      Good examples of how horizontardism impedes effectiveness and does not prevent power structures developing (it just hides them ...)

    2. But Johnson is completely blind to the virtues of centralization. In discussing 311, he lauds the fact that tipsters calling the hotline help to create a better macro-level view of city problems. But this is a trivial insight compared with the main reason why 311 works: Mayor Bloomberg’s decision to centralize—not decentralize—previous models of reporting tips. Here is how Accenture, the firm that assisted New York in its switch to the 311 system, describes the origins of that project: “[Before 311], customers looking for government assistance were confronted with more than 4,000 entries on 14 pages of the NYC telephone book, and more than 40 resource-intensive call centers were required to direct inquiries to the right city offices. The Mayor’s vision was that of a high-performance, centralized, all-purpose call facility, accessible through the simple-to-remember 3-1-1 phone number.”Johnson’s internet-centric worldview is so biased toward all things decentralized, horizontal, and emancipatory that he completely misses the highly centralized nature of 311. The same criticism applies to his treatment of the Internet. Had Johnson chosen to look closer at any of the projects he is celebrating, he would find plenty of centralization efforts at work.7 Consider Google: when it comes to user data, today Google runs a much more centralized operation than five years ago. Back in 2008, my Google searches were not in any way connected to my favorite YouTube videos or to events on my Google Calendar.
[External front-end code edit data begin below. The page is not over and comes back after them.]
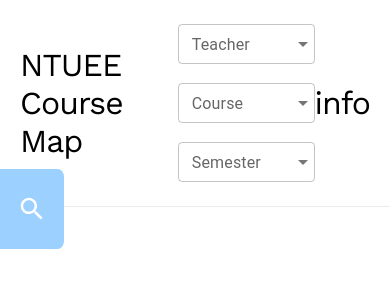
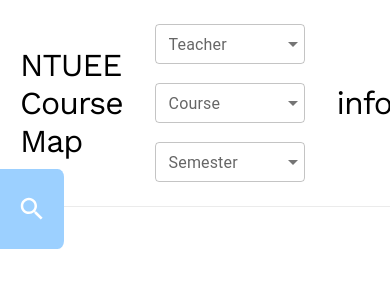
Before and after one commit to NTUEEInfoDep/NTUEECourseMap, a Gatsby site: page / in a window 390 px wide. Built offline with nearby package versions, Linux system fonts and the light colour scheme; Gatsby itself is replaced by a stand-in of ours.

Commit message:
fix small bug

```diff
--- a/src/components/Header.js
+++ b/src/components/Header.js
@@ -18,7 +18,7 @@
         <Link to="/">
           <h1>{props.title}</h1>
         </Link>
-        <div>
+        <div className={headerStyles.header__tagList}>
           <LimitTags name = "Teacher" data={Data}/>
           <br/>
           <LimitTags name = "Course" data={Data}/>
--- a/src/components/Tag_filter/Tag.js
+++ b/src/components/Tag_filter/Tag.js
@@ -4,6 +4,7 @@
 import Paper from '@mui/material/Paper';
 import Autocomplete from '@mui/material/Autocomplete';
 import TextField from '@mui/material/TextField';
+import * as tagStyles from "../../styles/components/tag.module.scss"
 
 const ListItem = styled('li')(({ theme }) => ({
   margin: theme.spacing(0.5),
@@ -17,7 +18,7 @@
       <Autocomplete
         multiple
         id = {props.name}
-        class = "tagList"
+        class = {`${tagStyles.tagList} `}
 
         limitTags={1}
         options={props.data}
@@ -25,14 +26,15 @@
         getOptionLabel={(option) => option}
         defaultValue={[]}
         renderInput={(params) => (
-          <TextField {...params} label={props.name}
-            placeholder={props.name} />
+          <TextField {...params} label={props.name} />
+            // placeholder={props.name} />
         )}
         sx={{
           display: 'flex',
           justifyContent: 'center',
           flexWrap: 'unwrap',
-          width : `${window.innerWidth*0.85*0.3}px` ,
+          // width : `${window.innerWidth*0.85*0.3}px` ,
+          // gap:2,
           }}
         onChange={(event, value) => {
           const len = value.length;
@@ -65,7 +67,7 @@
       sx={{
         display: 'flex',
         justifyContent: 'center',
-        flexWrap: 'wrap',
+        flexWrap: 'nowrap',
         listStyle: 'none',
         p: 0.5,
         m: 0,
--- a/src/styles/components/header.module.scss
+++ b/src/styles/components/header.module.scss
@@ -15,7 +15,17 @@
     margin-bottom: 0;
   }
 }
+.header__tagList{
+  // padding: 2rem;
+  padding-left: 2rem;
+  padding-right: 2rem;
+  // padding-bottom: 2rem;
 
+  border-right: 5px;
+  border-left: 5px;
+  border-bottom: none;
+  margin: 0;
+}
 @media (min-width: 768px) {
   .header {
     height: 100vh;
@@ -36,4 +46,15 @@
       margin-bottom: 0;
     }
   }
+  .header__tagList{
+    padding-left: 0rem;
+    padding-top: 2rem;
+    padding-right: 0rem;
+    padding-bottom: 2rem;
+
+    border-right: 5px;
+    border-left: 5px;
+    border-bottom: none;
+    margin: 0;
+  }
 }
--- /dev/null
+++ b/src/styles/components/tag.module.scss
@@ -0,0 +1,17 @@
+.tagList{
+    // padding: 1.5rem 1.25rem;
+    display: flex;
+    // width: 100%;
+    min-width: 150px;
+    max-width: 300px;
+}
+
+// @media (min-width: 500px) {
+//     .tagList {
+//     //   height: 100vh;
+//         border: 1px;
+//         width: 25.5%;
+//         position: fixed;
+//     }
+
+//   }
```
Thanks to Google’s new privacy policy, today they are all connected—and Google, having centralized its previously disparate data reservoirs, can show me more precise ads as a result. But don’t count on Internet-centrists to include this trend under that mystical category of “Internet logic.”

      Great example.